I worked with the parties to this transaction. The LIHTC properties individually were not as cash constrained as you would think. The majority of the upside is the tax liability and the efficiency of management fees, payroll and G&A that streamlined the properties and drove the cash flow.

The rent escalation was determined for each property and contained within each respective LURA but most were guaranteed 2-5% per XX term. Additionally, a few even had automatic extensions for an additional 15 years that again provided significant upside to the individual asset and the portfolio.

Debt service assumptions are due in part to the great work between HFF and Freddie Mac.

Jan 17, 2018

I see. lol what great work between HFF and FM? Moving numbers around on a piece of paper and sweating the small stuff?

Jan 17, 2018

lol. You must be a broker, or at least never worked for a lender. But a lending on a 28 asset LIHTC portfolio (many with multiple LURA's from different cities/counties on title) is a little more than involved "moving numbers around on a piece of paper"

    • 1
Jan 17, 2018

HFF's Freddie Mac relationship director has significant pull, he has helped us close on some deals in the south central region -- without his assistance the deals would have been dead on arrival.

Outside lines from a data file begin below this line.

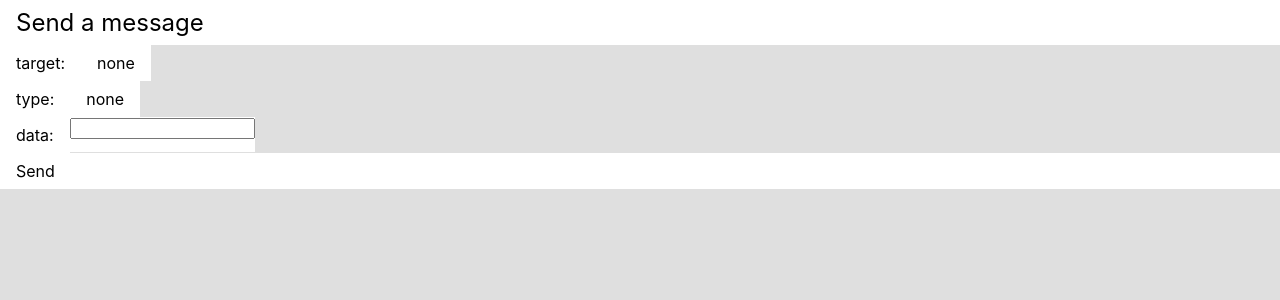
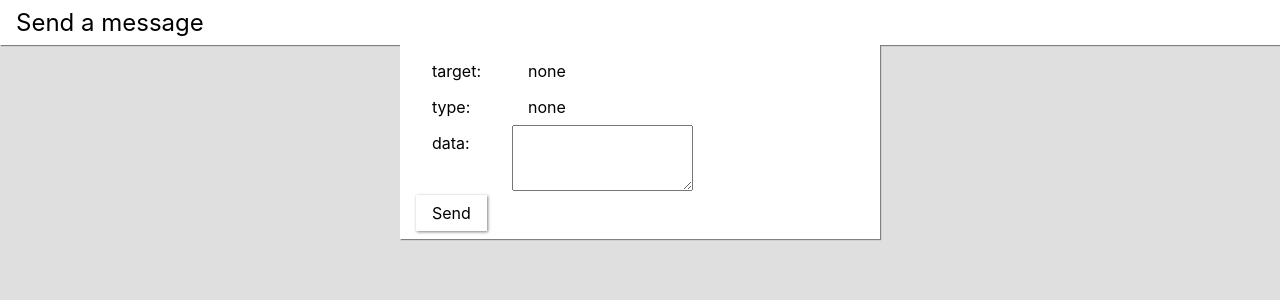
Before and after one commit to IndoorPositioningTestRig/PosiControl, a React (Create React App) app in the folder webinterface/: page / in a window 1280 px wide. Shown: the top 300 px of the page. Built offline with nearby package versions, Linux system fonts and the light colour scheme.

Commit message:
webinterface scss

```diff
--- a/webinterface/src/components/Dropdown/Dropdown.js
+++ b/webinterface/src/components/Dropdown/Dropdown.js
@@ -47,7 +47,7 @@ export default class Dropdown extends React.Component{
         </div>
         {options.map((option) =>
           <div
-            className={"option abs"}
+            className={"option"}
             key={option}
             onClick={() => this.handleSelected(option)}
           >
--- a/webinterface/src/components/Dropdown/Dropdown.scss
+++ b/webinterface/src/components/Dropdown/Dropdown.scss
@@ -10,6 +10,11 @@
 
     &.open {
       position: absolute;
+      box-shadow: $shadow;
+      padding: {
+        top: $gutter-top;
+        bottom: $gutter-top;
+      };
     }
 
     &.closed {
--- a/webinterface/src/constants/definitions.scss
+++ b/webinterface/src/constants/definitions.scss
@@ -5,3 +5,4 @@ $selected-color: #dfdfdf;
 
 $gutter-top: 0.5rem;
 $gutter-side: 1rem;
+$shadow: 1px 1px 3px gray;
--- a/webinterface/src/screen/Message.js
+++ b/webinterface/src/screen/Message.js
@@ -54,6 +54,7 @@ export default class Message extends React.Component{
     return (
       <div className={"screen-message"}>
         <div className={"header"}>Send a message</div>
+        <div className={"body"}>
           {/* Target */}
           <div className={"field"}>
             <div className={"name"}>target:</div>
@@ -81,8 +82,8 @@ export default class Message extends React.Component{
             <div className={"name"}>data:</div>
             <div className={"value"}>
               <div className={"text-wrapper"}>
-              <input
-                type={"text"}
+                <textarea
+                  rows={"4"}
                   onChange={(e) => this.handleValue("data", e.target.value)}
                   value={message.data}
                 />
@@ -97,6 +98,7 @@ export default class Message extends React.Component{
           Send
           </div>
         </div>
+      </div>
     );
   }
 }
--- a/webinterface/src/screen/Message.scss
+++ b/webinterface/src/screen/Message.scss
@@ -1,36 +1,56 @@
 @import "../constants/definitions";
 
 .screen-message {
-  .confirm-button {
-    min-width: 10rem;
+
+  .header {
+    background-color: $raised-color;
+    padding: $gutter-top $gutter-side;
+    font-size: 1.5rem;
+    box-shadow: 1px 1px 1px gray;
+  }
+
+  .body{
+    box-sizing: border-box;
     padding: $gutter-top $gutter-side;
     background-color: $raised-color;
+    box-shadow: 1px 1px 1px gray;
+
+    max-width: 30rem;
+    margin: {
+      left: auto;
+      right: auto;
+    }
+
+    .confirm-button {
+      display: inline-block;
+
+      padding: $gutter-top $gutter-side;
       cursor: pointer;
+      box-shadow: $shadow;
       &:hover {
         background-color: $hover-color;
       }
     }
 
-  .header {
-    background-color: $raised-color;
-    padding: $gutter-top $gutter-side;
-    font-size: 1.5rem;
-  }
 
     .field {
       display: flex;
+      width: 100%;
+      background-color: $raised-color;
 
       .name {
         background-color: $raised-color;
         padding: $gutter-top $gutter-side;
-
+        min-width: 4rem;
       }
 
       .value {
+        min-width: 4rem;
+
         .text-wrapper {
           background-color: $raised-color;
-        height: 35px;
         }
       }
     }
   }
+}
```
Lines whose indentation alone changed are shown as unchanged.
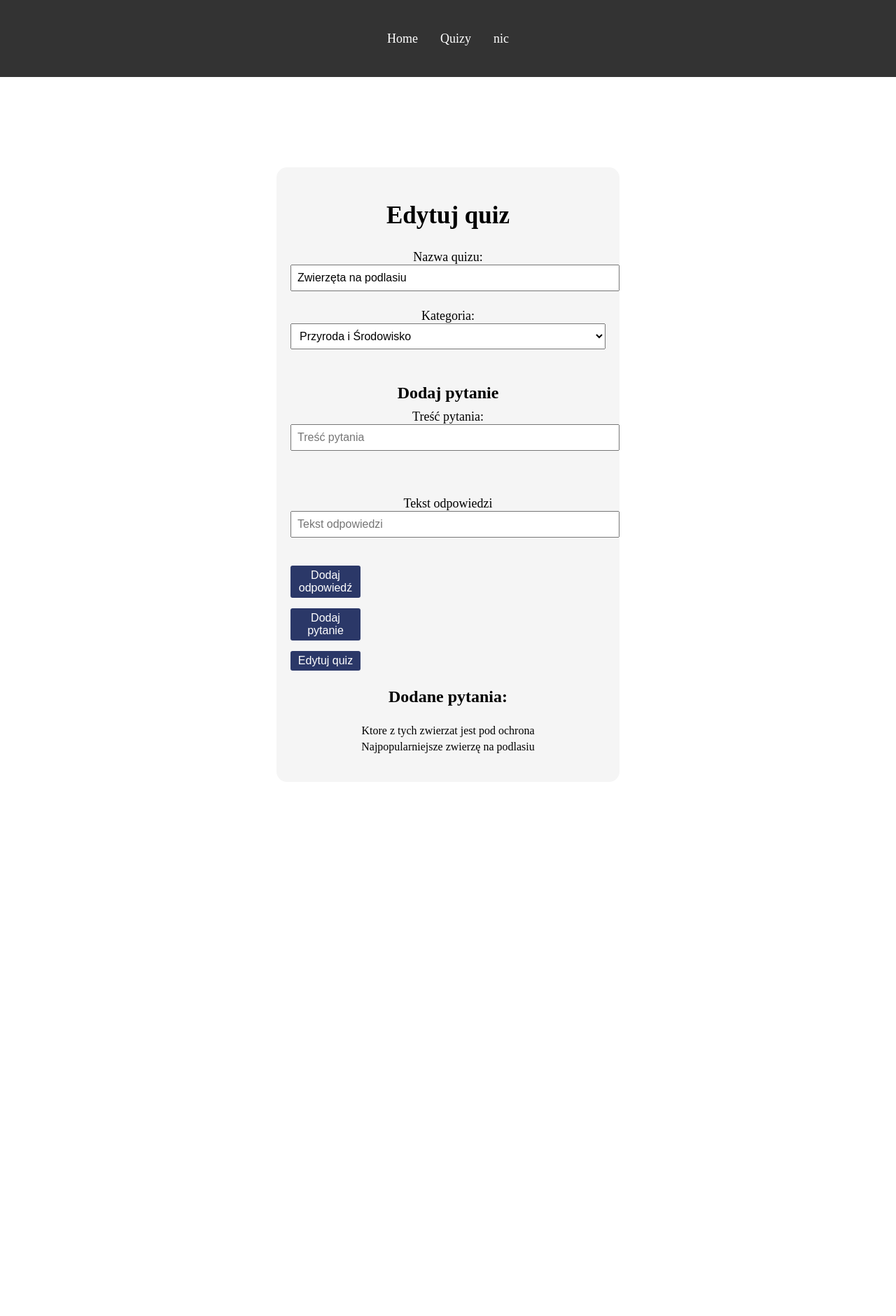
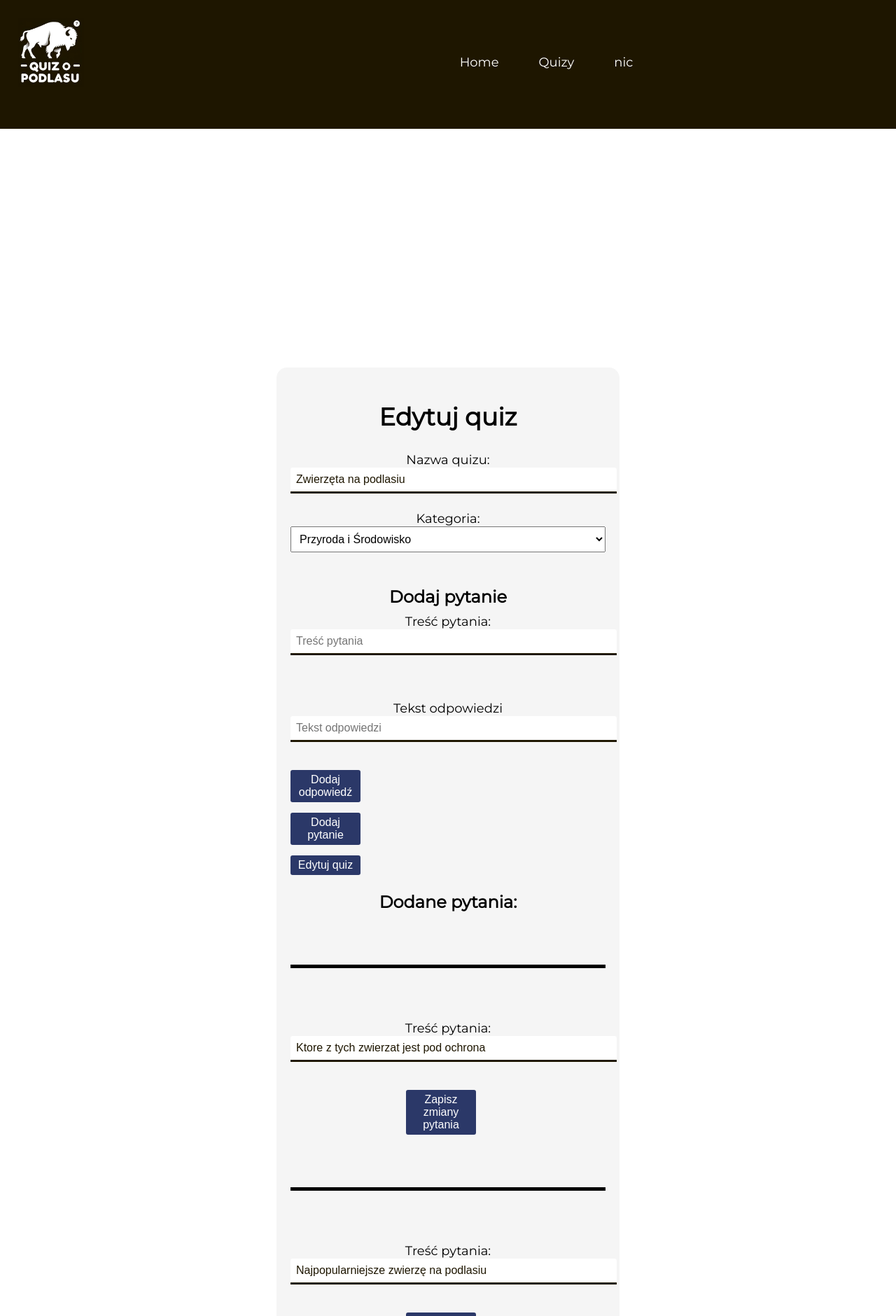
Before and after one commit to lewy212/Projekt_React, a React (Create React App) app: page /edytuj-quiz/1 in a window 1280 px wide. Shown: the top 1880 px of the page at 70% size. Before the commit the page ends 1117 px from the top, so only its background shows below. Built offline with nearby package versions, Linux system fonts and the light colour scheme.

Commit message:
Edycja Quiz
W sumie to ostylowanie i edycja pytan, cos sie wyczmoniło przy edycji odpowiedzi i polowe usunalem i polowe zakomentowalem. obsluga (handle) zostawiam narazie. Całusy i dobrej nocki

```diff
--- a/src/App.css
+++ b/src/App.css
@@ -1,6 +1,9 @@
+@import url(https://fonts.googleapis.com/css?family=Montserrat);
+
 body {
   margin: 0;
   padding: 0;
+  font-family: montserrat, arial, verdana;
 }
 
 @keyframes verticalBreathing {
@@ -166,8 +169,13 @@ button {
 
 /* Dodaj te style do istniejącego arkusza stylów */
 
+.navLogoBox{
+  width: 20%;
+  float: left;
+}
+
 .topnav {
-  background-color: #333;
+  background-color: #1e1600;
   overflow: hidden;
   width: 100%;
   padding-bottom: 30px;
@@ -181,7 +189,9 @@ button {
   justify-content: center;
   align-items: center;
   height: 50px;
-  margin-top: 30px; /* Dodaj margines do górnej krawędzi topnav, aby oddzielić go od treści strony */
+  margin-top: 5%; /* Dodaj margines do górnej krawędzi topnav, aby oddzielić go od treści strony */
+  width: 80%;
+  float: left;
 }
 
 .navElement {
@@ -189,6 +199,7 @@ button {
   padding: 14px 16px;
   text-decoration: none;
   font-size: 18px;
+  margin-left: 25px;
 }
 
 .navElement:hover {
@@ -343,3 +354,43 @@ p {
   text-decoration: none;
   color: #2337a9;
 }
+
+input[type=text] {
+	appearance: none;
+	border: none;
+	outline: none;
+	border-bottom: .2em solid #1e1600;
+	background: rgba(#1e1600, .2);
+	border-radius: .2em .2em 0 0;
+	padding: .4em;
+	color: #1e1600;
+}
+/*
+input[type=radio] {
+	appearance: none;
+  background-color: #fff;
+  margin: 0;
+	font: inherit;
+  color: #1e1600;
+  width: 1.15em;
+  height: 1.15em;
+  border: 0.15em solid currentColor;
+  border-radius: 50%;
+	display: grid;
+  place-content: center;
+	&::before {
+		content: "";
+		width: 0.65em;
+		height: 0.65em;
+		border-radius: 50%;
+		transform: scale(0);
+		transition: 120ms transform ease-in-out;
+		box-shadow: inset 1em 1em #1e1600;
+		background-color: CanvasText;
+		transform-origin: top bottom;
+	}
+	&:checked::before {
+		transform: scale(1);
+	}
+}
+*/
--- a/src/DodajQuiz.js
+++ b/src/DodajQuiz.js
@@ -21,6 +21,8 @@ function DodajQuiz({ dodajQuizDoListy, idOstatniegoQuizu, listaQuizow }) {
     const [bladWalidacjiQuizu, setBladWalidacjiQuizu] = useState('');
     const [quizDodany, setQuizDodany] = useState(false);
     const [quizIdState, setQuizIdState] = useState(null);
+
+
     useEffect(() => {
         console.log(listaQuizow);
         if (quizId && listaQuizow) {
@@ -74,6 +76,55 @@ function DodajQuiz({ dodajQuizDoListy, idOstatniegoQuizu, listaQuizow }) {
         setBladWalidacjiPytania('');
         setNumerPoprawnejOdpowiedzi(null);
     };
+
+    {/* start edycji, alert? */}
+
+    const handleEdytujPytanieTekst = (e, index) => {
+        const updatedPytania = [...pytania];
+        updatedPytania[index].tresc = e.target.value;
+        setPytania(updatedPytania);
+    };
+
+    const handleEdytujPoprawnaOdpowiedz = (pytanieIndex, odpIndex) => {
+        const updatedPytania = [...pytania];
+        updatedPytania[pytanieIndex].poprawnaOdpowiedz = odpIndex;
+        setPytania(updatedPytania);
+    };
+
+    const handleEdytujOdpowiedzTekst = (e, pytanieIndex, odpIndex) => {
+        const updatedPytania = [...pytania];
+        updatedPytania[pytanieIndex].odpowiedzi[odpIndex].tresc = e.target.value;
+        setPytania(updatedPytania);
+    };
+
+    const handleZapiszEdycjePytania = (index) => {
+        const updatedPytania = [...pytania];
+        setPytania(updatedPytania);
+        alert(`Pytanie ${index + 1} zostało zaktualizowane.`);
+    };
+
+    const handleUsunOdpowiedz = (pytanieIndex, odpIndex) => {
+        const updatedPytania = [...pytania];
+        updatedPytania[pytanieIndex].odpowiedzi.splice(odpIndex, 1);
+        setPytania(updatedPytania);
+    };
+
+    const handleZapiszEdycjeOdpowiedzi = (pytanieIndex, odpIndex) => {
+        alert(`Zapisano zmiany odpowiedzi w pytaniu ${pytanieIndex + 1}.`);
+    };
+
+    const handleDodajNowaOdpowiedz = (pytanieIndex) => {
+        const nowaOdpowiedz = new OdpowiedziClass(0, "", false);
+        const updatedPytania = [...pytania];
+        if (!updatedPytania[pytanieIndex].odpowiedzi) {
+            updatedPytania[pytanieIndex].odpowiedzi = [];
+        }
+        updatedPytania[pytanieIndex].odpowiedzi.push(nowaOdpowiedz);
+        setPytania(updatedPytania);
+    };
+
+
+
 
     const handleDodajQuiz = () => {
 
@@ -140,7 +191,7 @@ function DodajQuiz({ dodajQuizDoListy, idOstatniegoQuizu, listaQuizow }) {
                         </select>
                     </label>
 
-                    <h3>Dodaj pytanie</h3>
+                    <h3 style={{ marginbottom: "25px" }}>Dodaj pytanie</h3>
                     {bladWalidacjiPytania && <p style={{ color: 'red' }}>{bladWalidacjiPytania}</p>}
                     <label>
                         Treść pytania:
@@ -163,12 +214,47 @@ function DodajQuiz({ dodajQuizDoListy, idOstatniegoQuizu, listaQuizow }) {
                     <button onClick={handleDodajPytanie}>Dodaj pytanie</button>
                     <button onClick={handleDodajQuiz}>{quizIdState ? 'Edytuj quiz' : 'Dodaj quiz'}</button>
 
-                    <h3>Dodane pytania:</h3>
+{/*Warunek quizId, co oznacza ze jestes w trybie edycji - wow */}
+{quizId && (
+    <div>
+        <h3>Dodane pytania:</h3>
+        <ul>
+            {pytania.map((pytanie, pytanieIndex) => (
+                <li key={pytanieIndex}>
+                    <hr style={{ height: "5px", border: "none", backgroundColor: "black", marginTop: "75px", marginBottom: "75px" }} />
+                    <label>
+                        Treść pytania:
+                        <input type="text" value={pytanie.tresc} onChange={(e) => handleEdytujPytanieTekst(e, pytanieIndex)} />
+                    </label>
                     <ul>
-                        {pytania.map((pytanie, index) => (
-                            <li key={index}>{pytanie.tresc}</li>
+
+                        {/*
+
+                        {pytanie.odpowiedzi && pytanie.odpowiedzi.map((odp, odpIndex) => (
+                            <li key={odpIndex}>
+                                <input type="radio" name={`poprawnaOdpowiedz${pytanieIndex}`} checked={pytanie.poprawnaOdpowiedz === odpIndex} onChange={() => handleEdytujPoprawnaOdpowiedz(pytanieIndex, odpIndex)} />
+                                <label>
+                                    Odpowiedź:
+                                    <input type="text" value={odp.tresc} onChange={(e) => handleEdytujOdpowiedzTekst(e, pytanieIndex, odpIndex)} />
+                                </label>
+                                <button className="deleteButton" onClick={() => handleUsunOdpowiedz(pytanieIndex, odpIndex)}>Usuń odpowiedź</button>
+                            </li>
                         ))}
+
+                        */}
+
+                        {/*<button onClick={() => handleDodajNowaOdpowiedz(pytanieIndex)}>Dodaj nową odpowiedź</button>*/}
                     </ul>
+                    <button onClick={() => handleZapiszEdycjePytania(pytanieIndex)}>Zapisz zmiany pytania</button>
+                </li>
+            ))}
+        </ul>
+    </div>
+)}
+
+
+
+
                 </>
             )}
         </div>
--- a/src/Navbar.js
+++ b/src/Navbar.js
@@ -4,6 +4,12 @@ import {Link} from "react-router-dom";
 const Navbar = () => {
     return(
         <div className="topnav">
+            <div className="navLogoBox">
+            <Link to="/" className="navLogo">
+                <img src="/logo.png" alt="Logo" style={{ height: "100px", margin: "25px"}} />
+            </Link>
+            </div>
+
             <div className="topnavElements">
                 <Link to="/" className="navElement">Home</Link>
                 <Link to="/quizy" className="navElement">Quizy</Link>
```
Also changed, not shown: public/logo.png (added), src/HeaderRouting.js (line endings or trailing spaces).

Jan 17, 2018

Please expand on how involved it gets...

Jan 17, 2018

Easy example: Legal

Its common for LIHTC deals to have multiple LURA's (e.g. FHFC, city/county, SAIL, etc). Just working to get the necessary loan doc mod's/riders from Freddie, and then standstills/subordination agreements/transfer approvals/etc from each regulatory authority is pretty involved

Jan 17, 2018

Ditto, plus the leverage of racking and stacking the entire portfolio provides the hard data you need for negotiation of the terms/agreements. Again, significant upside when the deal is large like this one for comparable asset types.

Jan 29, 2018

Can someone explain what a LURA is?